In the data that follows, every line containing the word "import" should be returned.

########

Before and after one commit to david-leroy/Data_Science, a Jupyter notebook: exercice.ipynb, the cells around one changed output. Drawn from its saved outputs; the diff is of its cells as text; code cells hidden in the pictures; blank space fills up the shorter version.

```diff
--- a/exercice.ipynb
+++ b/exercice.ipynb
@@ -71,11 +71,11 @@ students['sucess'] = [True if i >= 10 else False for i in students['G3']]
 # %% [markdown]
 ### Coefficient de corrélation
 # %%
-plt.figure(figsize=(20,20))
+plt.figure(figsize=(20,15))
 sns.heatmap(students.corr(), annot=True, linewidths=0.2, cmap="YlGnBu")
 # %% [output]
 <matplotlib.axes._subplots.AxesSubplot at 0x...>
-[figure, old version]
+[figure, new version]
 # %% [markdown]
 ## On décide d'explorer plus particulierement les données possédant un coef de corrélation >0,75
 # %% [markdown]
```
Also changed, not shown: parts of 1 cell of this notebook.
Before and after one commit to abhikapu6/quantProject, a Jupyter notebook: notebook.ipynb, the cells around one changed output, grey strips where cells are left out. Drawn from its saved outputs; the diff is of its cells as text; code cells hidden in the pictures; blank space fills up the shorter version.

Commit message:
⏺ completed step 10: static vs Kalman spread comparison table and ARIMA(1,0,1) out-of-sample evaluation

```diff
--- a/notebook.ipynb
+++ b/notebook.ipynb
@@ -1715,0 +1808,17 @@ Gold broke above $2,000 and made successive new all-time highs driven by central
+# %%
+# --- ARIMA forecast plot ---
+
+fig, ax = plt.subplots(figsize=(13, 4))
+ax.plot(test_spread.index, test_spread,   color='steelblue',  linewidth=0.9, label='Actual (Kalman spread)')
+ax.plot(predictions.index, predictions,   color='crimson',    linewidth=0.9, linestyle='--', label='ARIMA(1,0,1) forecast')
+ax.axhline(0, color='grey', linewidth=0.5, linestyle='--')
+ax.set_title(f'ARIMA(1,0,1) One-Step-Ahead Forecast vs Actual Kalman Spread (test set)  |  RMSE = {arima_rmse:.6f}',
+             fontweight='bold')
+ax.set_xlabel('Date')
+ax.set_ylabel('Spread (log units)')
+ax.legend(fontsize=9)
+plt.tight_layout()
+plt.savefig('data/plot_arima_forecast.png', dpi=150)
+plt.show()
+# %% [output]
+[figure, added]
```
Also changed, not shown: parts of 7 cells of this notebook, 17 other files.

########

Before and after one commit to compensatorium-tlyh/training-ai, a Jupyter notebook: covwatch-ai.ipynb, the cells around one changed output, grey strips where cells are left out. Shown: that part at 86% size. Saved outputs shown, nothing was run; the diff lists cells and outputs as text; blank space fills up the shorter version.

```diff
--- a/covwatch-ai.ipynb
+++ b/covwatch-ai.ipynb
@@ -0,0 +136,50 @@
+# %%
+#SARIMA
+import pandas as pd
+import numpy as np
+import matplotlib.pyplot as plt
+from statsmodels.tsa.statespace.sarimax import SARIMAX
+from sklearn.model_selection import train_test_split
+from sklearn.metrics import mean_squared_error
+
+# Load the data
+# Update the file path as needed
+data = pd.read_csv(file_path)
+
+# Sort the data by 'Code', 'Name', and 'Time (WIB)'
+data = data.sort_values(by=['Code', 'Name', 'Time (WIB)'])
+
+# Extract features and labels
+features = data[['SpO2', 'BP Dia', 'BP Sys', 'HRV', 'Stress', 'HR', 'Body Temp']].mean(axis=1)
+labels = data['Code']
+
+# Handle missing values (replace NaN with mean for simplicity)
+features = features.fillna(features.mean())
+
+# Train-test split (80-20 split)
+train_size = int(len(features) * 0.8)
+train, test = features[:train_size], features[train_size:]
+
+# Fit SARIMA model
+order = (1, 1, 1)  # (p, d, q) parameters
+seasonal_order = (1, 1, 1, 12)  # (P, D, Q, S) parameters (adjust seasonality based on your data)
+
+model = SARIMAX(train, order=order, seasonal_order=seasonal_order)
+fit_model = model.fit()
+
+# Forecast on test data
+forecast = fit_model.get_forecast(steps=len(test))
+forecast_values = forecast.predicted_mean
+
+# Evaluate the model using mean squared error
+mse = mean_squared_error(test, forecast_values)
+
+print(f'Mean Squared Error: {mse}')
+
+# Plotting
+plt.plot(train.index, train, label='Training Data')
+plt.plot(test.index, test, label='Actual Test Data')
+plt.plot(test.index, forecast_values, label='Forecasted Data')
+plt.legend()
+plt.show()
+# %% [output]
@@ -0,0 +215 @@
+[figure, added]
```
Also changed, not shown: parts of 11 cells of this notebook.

########

Solution to the exercise:
+import pandas as pd
+import numpy as np
+import matplotlib.pyplot as plt
+from statsmodels.tsa.statespace.sarimax import SARIMAX
+from sklearn.model_selection import train_test_split
+from sklearn.metrics import mean_squared_error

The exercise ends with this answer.